Five well-known members of Toronto’s building industry now share the spotlight with their daughters, as the next generation joins the company.
What happens when daughters join their dads in business?
We asked five women who’ve put on work boots and office heels to follow in their father’s footsteps in the Toronto home-building industry. And in a Father’s Day tip of the hat, we let him get a word in as well.
Turns out some of the most respected names in the business are heroes at home, too.
Reetu, Shelley and Steve Gupta

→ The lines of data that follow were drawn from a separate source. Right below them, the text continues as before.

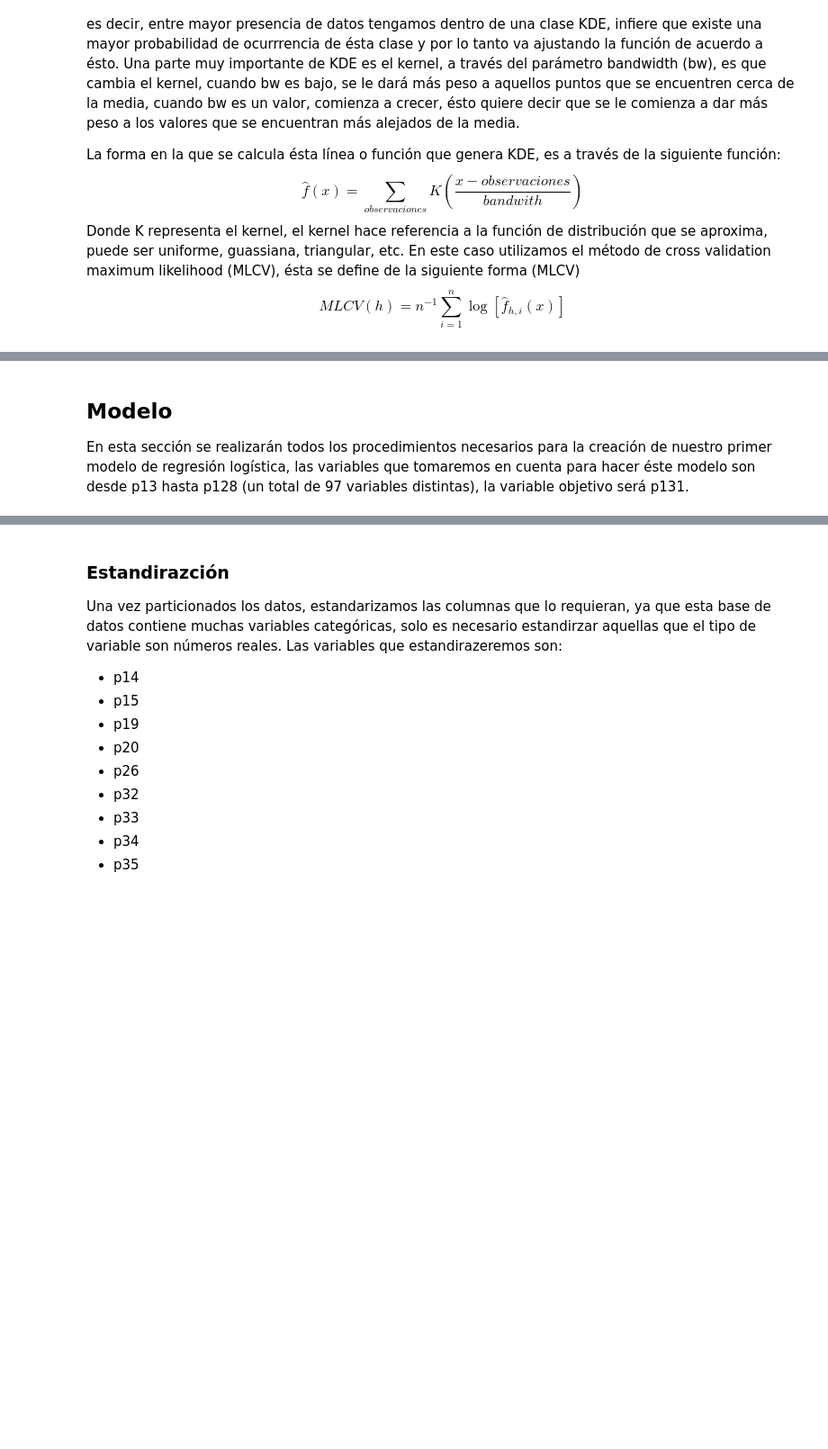
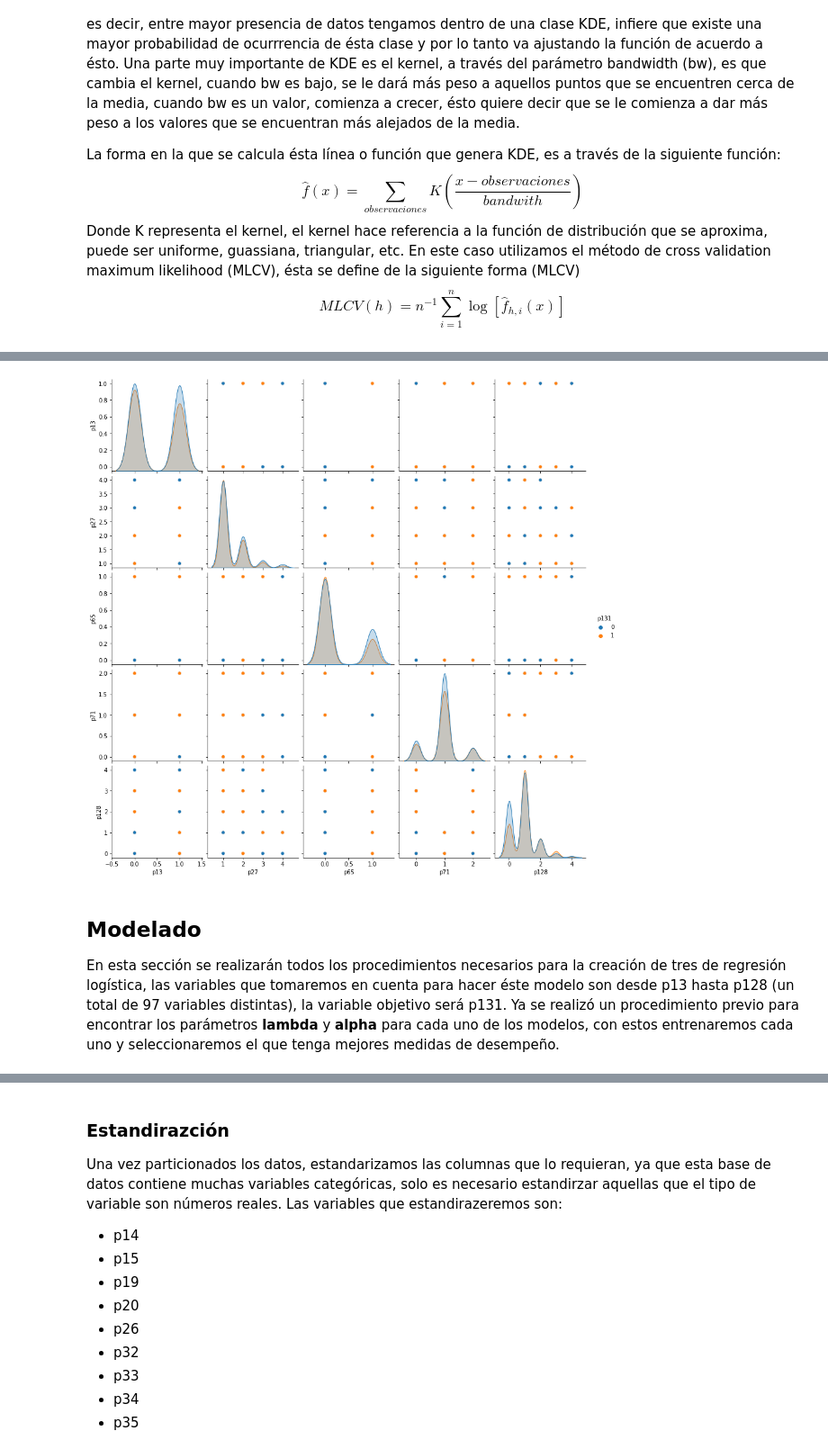
Before and after one commit to renattaGS/PAP-ML-ETICO, a Jupyter notebook: notebook.ipynb, the cells around one changed output, grey strips where cells are left out. Shown at 90% size. Cells and saved outputs as stored; diff of their text form; code cells hidden in the pictures; blank space fills up the shorter version.

Commit message:
Actualización de modelos

```diff
--- a/notebook.ipynb
+++ b/notebook.ipynb
@@ -170,4 +169,9 @@ data.reporte_profiling(data_techo, 'Reporte_Datos_Techo.html')
+# %%
+cols_pairplot = ['p13', 'p27', 'p65', 'p71', 'p128', 'p131']
+visualizations.pairplot(data_techo_llenado, cols_pairplot, 'p131' )
+# %% [output]
+[figure, added]
 # %% [markdown]
-## Modelo
+## Modelado
 
-En esta sección se realizarán todos los procedimientos necesarios para la creación de nuestro primer modelo de regresión logística, las variables que tomaremos en cuenta para hacer éste modelo son desde p13 hasta p128 (un total de 97 variables distintas), la variable objetivo será p131.
+En esta sección se realizarán todos los procedimientos necesarios para la creación de tres de regresión logística, las variables que tomaremos en cuenta para hacer éste modelo son desde p13 hasta p128 (un total de 97 variables distintas), la variable objetivo será p131. Ya se realizó un procedimiento previo para encontrar los parámetros **lambda** y **alpha** para cada uno de los modelos, con estos entrenaremos cada uno y seleccionaremos el que tenga mejores medidas de desempeño.
```
Also changed, not shown: parts of 45 cells of this notebook, 11 other files.
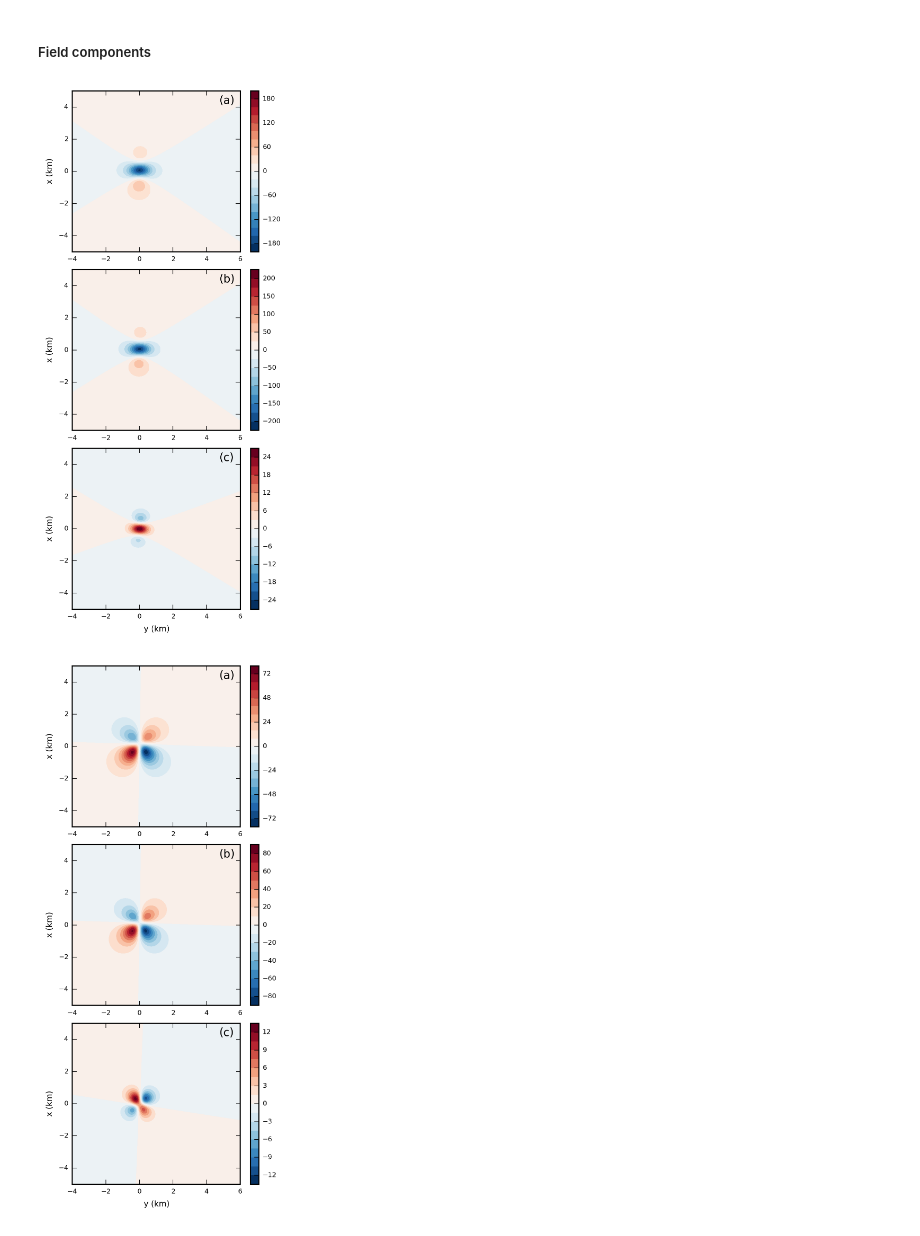
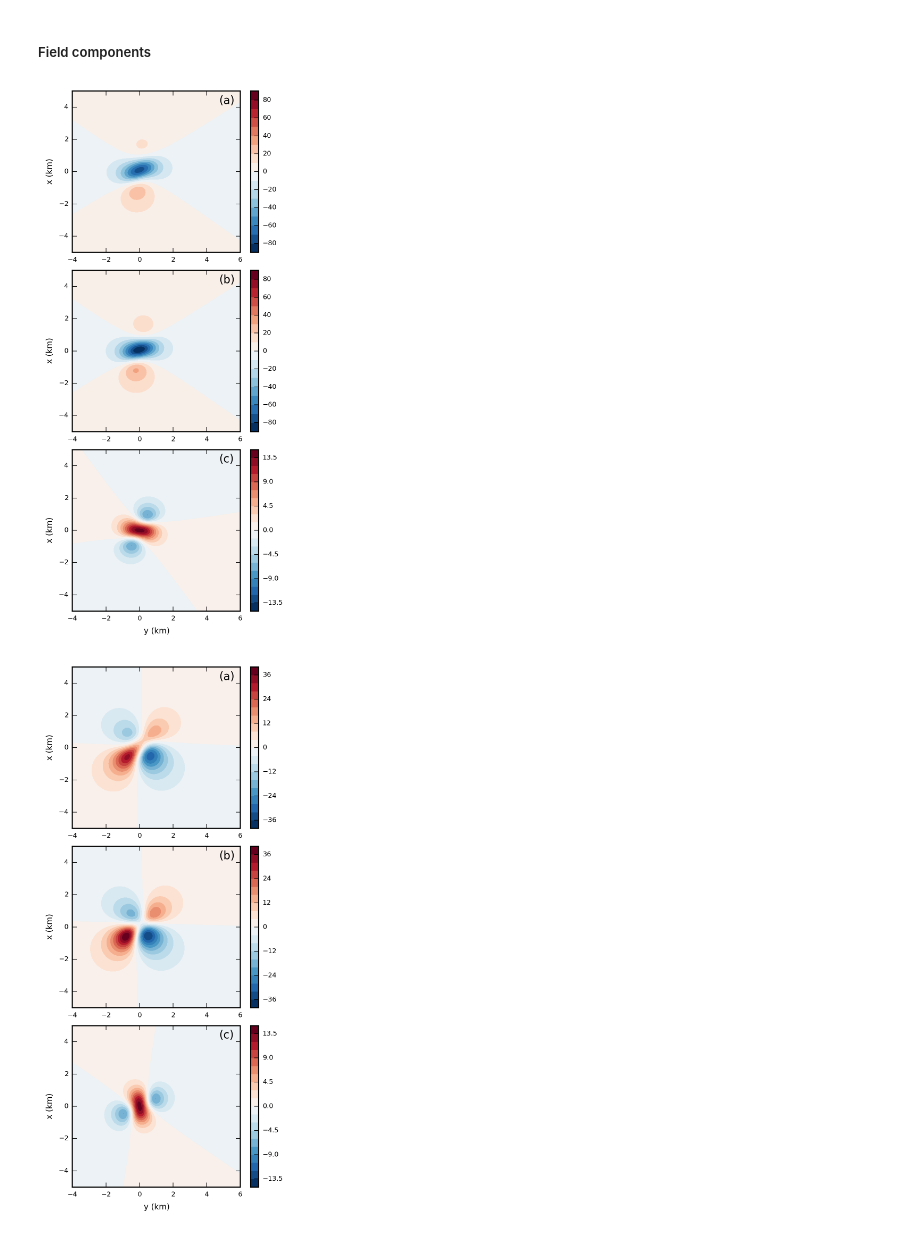
Before and after one commit to pinga-lab/magnetic-ellipsoid, a Jupyter notebook: code/comparison_triaxial_prolate.ipynb, the cells around one changed output. Cells and saved outputs as stored; diff of their text form; code cells hidden in the pictures.

Commit message:
comparison triaxial X prolate and triaxial X oblate

```diff
--- a/code/comparison_triaxial_prolate.ipynb
+++ b/code/comparison_triaxial_prolate.ipynb
@@ -25,7 +27,7 @@ rcParams['savefig.dpi'] = 300.
 ### Set some parameters for modelling
 # %%
 # The local-geomagnetic field
-F, inc, dec = 60000., 50., 20.
+F, inc, dec = 60000, 50, 0
 
 # Create a regular grid at z = 0 m
 shape = (200, 200)
@@ -40,5 +48,5 @@ This test compares the total-field anomalies produced by a triaxial ellipsoid wi
 # %%
-triaxial = TriaxialEllipsoid(0, 0, 700, 580, 450.01, 449.99, 45, -10, 34,
+triaxial = TriaxialEllipsoid(0, 0, 1000, 1000, 400.1, 399.9, 45, 0, 0,
                              {'principal susceptibilities': [0.03, 0.02, 0.01],
                               'susceptibility angles': [-20, 20, 9],
                               'remanent magnetization': [0.7, -7, 10]})
@@ -58,3 +80,10 @@ prolate = ProlateEllipsoid(0, 0, 700, 580, 450, 45, -10, 34,
+# %%
+prolate = ProlateEllipsoid(triaxial.x, triaxial.y, triaxial.z,
+                           triaxial.large_axis, 0.5*(triaxial.intermediate_axis + triaxial.small_axis),
+                           triaxial.strike, triaxial.dip, triaxial.rake,
+                           {'principal susceptibilities': triaxial.props['principal susceptibilities'],
+                            'susceptibility angles': triaxial.props['susceptibility angles'],
+                            'remanent magnetization': triaxial.props['remanent magnetization']})
 # %%
 magnetization_prolate = prolate_ellipsoid.magnetization(prolate, F, inc, dec, demag=True)
 # %%
@@ -170,9 +234,8 @@ br = [bx_r, by_r, bz_r]
 plt.figure(figsize=(3.15, 7))
 plt.axis('scaled')
 
-#ranges = np.max(np.abs([np.min(bx_t), np.max(bx_t),
-#                        np.min(bx_p), np.max(bx_p)]))
-ranges = np.max(np.abs([np.min(bx_t), np.max(bx_t)]))
+ranges = np.max(np.abs([np.min(bx_t), np.max(bx_t),
+                        np.min(bx_p), np.max(bx_p)]))
 levels = MaxNLocator(nbins=20).tick_values(-ranges, ranges)
 cmap = plt.get_cmap('RdBu_r')
 norm = BoundaryNorm(levels, ncolors=cmap.N, clip=True)
@@ -188,11 +251,6 @@ cbar = plt.colorbar()
 plt.annotate(s='(a)', xy=(0.88,0.92),
              xycoords = 'axes fraction', color='k',
              fontsize = 10)
-
-ranges = np.max(np.abs([np.min(bx_p), np.max(bx_p)]))
-levels = MaxNLocator(nbins=20).tick_values(-ranges, ranges)
-cmap = plt.get_cmap('RdBu_r')
-norm = BoundaryNorm(levels, ncolors=cmap.N, clip=True)
 
 plt.subplot(3,1,2)
 plt.contourf(0.001*yp.reshape(shape), 0.001*xp.reshape(shape),
@@ -228,14 +286,13 @@ plt.tight_layout()
 
 plt.show()
 # %% [output]
-[figure, old version]
+[figure, new version]
 # %%
 plt.figure(figsize=(3.15, 7))
 plt.axis('scaled')
 
-#ranges = np.max(np.abs([np.min(by_t), np.max(by_t),
-#                        np.min(by_p, np.max(by_p)]))
-ranges = np.max(np.abs([np.min(by_t), np.max(by_t)]))
+ranges = np.max(np.abs([np.min(by_t), np.max(by_t),
+                        np.min(by_p), np.max(by_p)]))
 levels = MaxNLocator(nbins=20).tick_values(-ranges, ranges)
 cmap = plt.get_cmap('RdBu_r')
 norm = BoundaryNorm(levels, ncolors=cmap.N, clip=True)
@@ -251,11 +308,6 @@ cbar = plt.colorbar()
 plt.annotate(s='(a)', xy=(0.88,0.92),
              xycoords = 'axes fraction', color='k',
              fontsize = 10)
-
-ranges = np.max(np.abs([np.min(by_p), np.max(by_p)]))
-levels = MaxNLocator(nbins=20).tick_values(-ranges, ranges)
-cmap = plt.get_cmap('RdBu_r')
-norm = BoundaryNorm(levels, ncolors=cmap.N, clip=True)
 
 plt.subplot(3,1,2)
 plt.contourf(0.001*yp.reshape(shape), 0.001*xp.reshape(shape),
@@ -264,34 +316,34 @@ plt.contourf(0.001*yp.reshape(shape), 0.001*xp.reshape(shape),
 plt.ylabel('x (km)')
 plt.xlim(0.001*np.min(yp), 0.001*np.max(yp))
 plt.ylim(0.001*np.min(xp), 0.001*np.max(xp))
 plt.colorbar()
 plt.annotate(s='(b)', xy=(0.88,0.92),
              xycoords = 'axes fraction', color='k',
              fontsize = 10)
 
 ranges = np.max(np.abs([np.min(by_r), np.max(by_r)]))
 levels = MaxNLocator(nbins=20).tick_values(-ranges, ranges)
 cmap = plt.get_cmap('RdBu_r')
 norm = BoundaryNorm(levels, ncolors=cmap.N, clip=True)
 
 plt.subplot(3,1,3)
 plt.contourf(0.001*yp.reshape(shape), 0.001*xp.reshape(shape),
              by_r.reshape(shape), levels=levels,
              cmap = cmap, norm=norm)
 plt.ylabel('x (km)')
 plt.xlabel('y (km)')
 plt.xlim(0.001*np.min(yp), 0.001*np.max(yp))
 plt.ylim(0.001*np.min(xp), 0.001*np.max(xp))
 plt.colorbar()
 plt.annotate(s='(c)', xy=(0.88,0.92),
              xycoords = 'axes fraction', color='k',
              fontsize = 10)
 
 plt.tight_layout()
 
 plt.show()
 # %% [output]
-[figure, old version]
+[figure, new version]
 # %%
 plt.figure(figsize=(3.15, 7))
 plt.axis('scaled')
```
Also changed, not shown: parts of 12 cells of this notebook, 2 other files.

Mealtime conversation invariably turns to business for the Guptas. But daughters Reetu and Shelley, executives in the family company, have laid down the law with their workaholic father — hotel and condominium developer Steve Gupta. Once a month, no shop talk during Sunday dinner.
“Business is what we all live and breathe,” Reetu, 31, says of Easton’s Group of Hotels, the real-estate development company Steve started 30-plus years ago. Of his four children, only his son took a different path into investment banking.
Although the entrepreneur is fiercely protective of his reputation and company, he has faith in his daughters’ business acumen and abilities.
“Business is what we all live and breathe… He’s taught us since we were children, and we’ve learned from watching him.”
“My children can take the business to a totally different level,” says the India-born immigrant whose first acquisition was a truck stop in Port Hope.
The hotelier says he’s a “hands-on president,” who gives out hugs and lends a sympathetic ear to his 1,400 employees. Lessons to his daughters include the importance of honesty, integrity, fairness, and “not being ruthless.”
“He’s taught us since we were children, and we’ve learned from watching him,” says Shelley, executive director of finance and condo development.
A downside to working in the family business is that “we put pressure on ourselves because we see it as our company,” says Reetu, vice-president of sales, marketing and strategic development.
But, she adds, “We couldn’t ask for a better boss.”